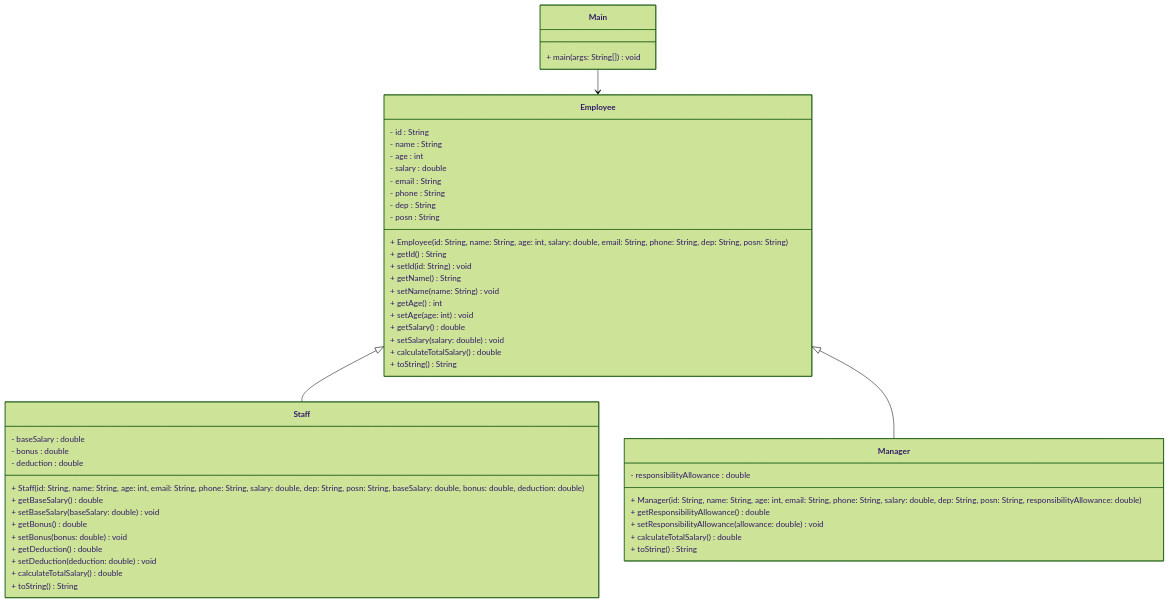
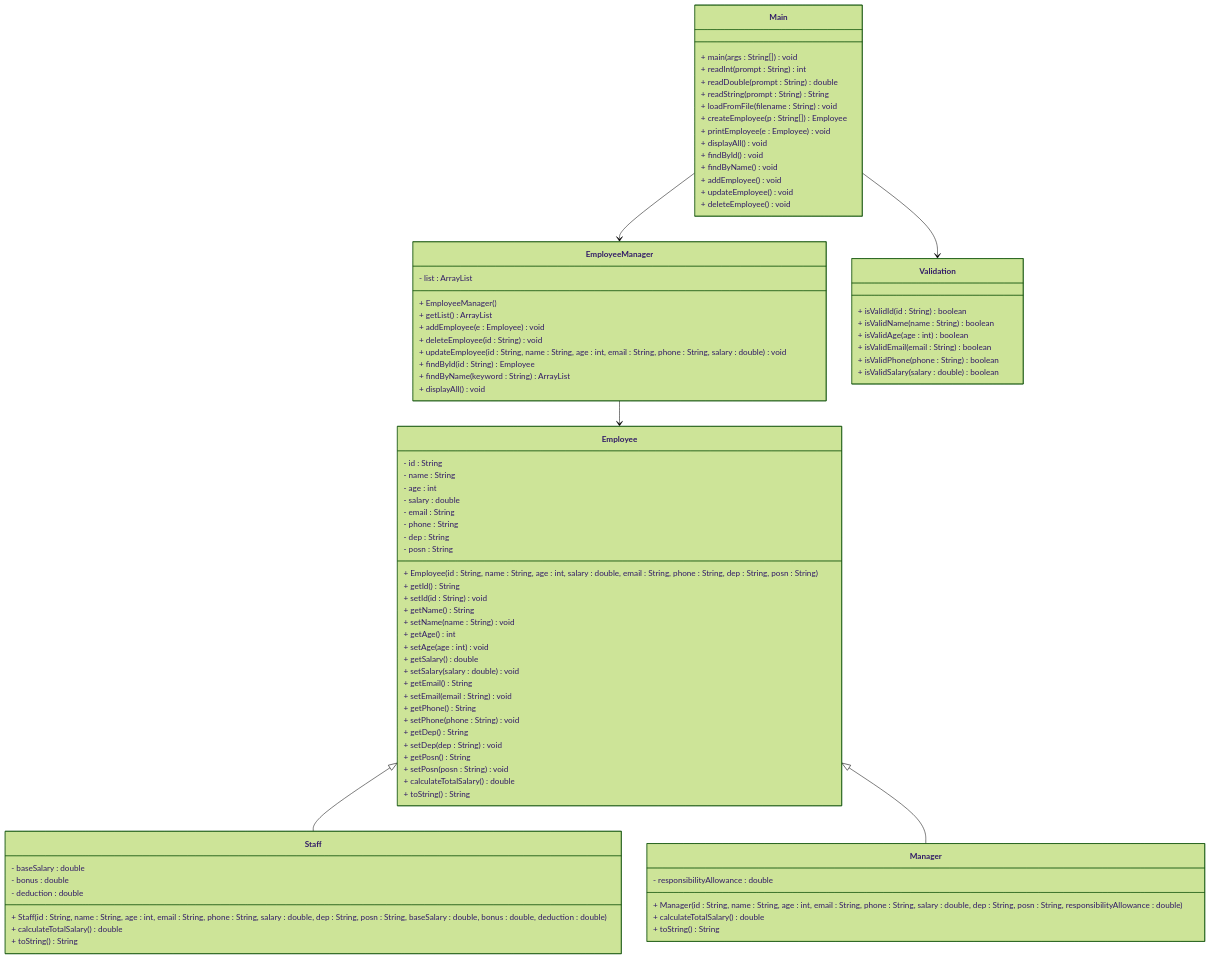
The diagram in docs/ClassDiagrams/Mermaid.md (nghoainhi45-gif/Hnhi), drawn with Mermaid (forest theme) before and after one commit.

````diff
--- a/docs/ClassDiagrams/Mermaid.md
+++ b/docs/ClassDiagrams/Mermaid.md
@@ -1,56 +1,96 @@
 ```mermaid
 classDiagram
-    class Employee {
-        - id : String
-        - name : String
-        - age : int
-        - salary : double
-        - email : String
-        - phone : String
-        - dep : String
-        - posn : String
-        + Employee(id: String, name: String, age: int, salary: double, email: String, phone: String, dep: String, posn: String)
-        + getId() String
-        + setId(id: String) void
-        + getName() String
-        + setName(name: String) void
-        + getAge() int
-        + setAge(age: int) void
-        + getSalary() double
-        + setSalary(salary: double) void
-        + calculateTotalSalary() double
-        + toString() String
-    }
 
-    class Staff {
-        - baseSalary : double
-        - bonus : double
-        - deduction : double
-        + Staff(id: String, name: String, age: int, email: String, phone: String, salary: double, dep: String, posn: String, baseSalary: double, bonus: double, deduction: double)
-        + getBaseSalary() double
-        + setBaseSalary(baseSalary: double) void
-        + getBonus() double
-        + setBonus(bonus: double) void
-        + getDeduction() double
-        + setDeduction(deduction: double) void
-        + calculateTotalSalary() double
-        + toString() String
-    }
+class Employee {
+    - id : String
+    - name : String
+    - age : int
+    - salary : double
+    - email : String
+    - phone : String
+    - dep : String
+    - posn : String
 
-    class Manager {
-        - responsibilityAllowance : double
-        + Manager(id: String, name: String, age: int, email: String, phone: String, salary: double, dep: String, posn: String, responsibilityAllowance: double)
-        + getResponsibilityAllowance() double
-        + setResponsibilityAllowance(allowance: double) void
-        + calculateTotalSalary() double
-        + toString() String
-    }
+    + Employee(id : String, name : String, age : int, salary : double, email : String, phone : String, dep : String, posn : String)
+    + getId()  String
+    + setId(id : String)  void
+    + getName()  String
+    + setName(name : String)  void
+    + getAge()  int
+    + setAge(age : int)  void
+    + getSalary()  double
+    + setSalary(salary : double)  void
+    + getEmail()  String
+    + setEmail(email : String)  void
+    + getPhone()  String
+    + setPhone(phone : String)  void
+    + getDep()  String
+    + setDep(dep : String)  void
+    + getPosn()  String
+    + setPosn(posn : String)  void
+    + calculateTotalSalary()  double
+    + toString()  String
+}
 
-    class Main {
-        + main(args: String[]) void
-    }
+class Staff {
+    - baseSalary : double
+    - bonus : double
+    - deduction : double
 
-    Employee <|-- Staff
-    Employee <|-- Manager
-    Main --> Employee
+    + Staff(id : String, name : String, age : int, email : String, phone : String, salary : double, dep : String, posn : String, baseSalary : double, bonus : double, deduction : double)
+    + calculateTotalSalary()  double
+    + toString()  String
+}
+
+class Manager {
+    - responsibilityAllowance : double
+
+    + Manager(id : String, name : String, age : int, email : String, phone : String, salary : double, dep : String, posn : String, responsibilityAllowance : double)
+    + calculateTotalSalary()  double
+    + toString()  String
+}
+
+class EmployeeManager {
+    - list : ArrayList<Employee>
+
+    + EmployeeManager()
+    + getList()  ArrayList<Employee>
+    + addEmployee(e : Employee)  void
+    + deleteEmployee(id : String)  void
+    + updateEmployee(id : String, name : String, age : int, email : String, phone : String, salary : double)  void
+    + findById(id : String)  Employee
+    + findByName(keyword : String)  ArrayList<Employee>
+    + displayAll()  void
+}
+
+class Validation {
+    + isValidId(id : String)  boolean
+    + isValidName(name : String)  boolean
+    + isValidAge(age : int)  boolean
+    + isValidEmail(email : String)  boolean
+    + isValidPhone(phone : String)  boolean
+    + isValidSalary(salary : double)  boolean
+}
+
+class Main {
+    + main(args : String[])  void
+    + readInt(prompt : String)  int
+    + readDouble(prompt : String)  double
+    + readString(prompt : String)  String
+    + loadFromFile(filename : String)  void
+    + createEmployee(p : String[])  Employee
+    + printEmployee(e : Employee)  void
+    + displayAll()  void
+    + findById()  void
+    + findByName()  void
+    + addEmployee()  void
+    + updateEmployee()  void
+    + deleteEmployee()  void
+}
+
+Employee <|-- Staff
+Employee <|-- Manager
+EmployeeManager --> Employee
+Main --> EmployeeManager
+Main --> Validation
 ```
````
☆ ☆ ☆ ☆
◆ Activity ◆
Tally up the lines holding the string "updateEmployee" in this listing, and report the total alone.

◆ Result below ◆
2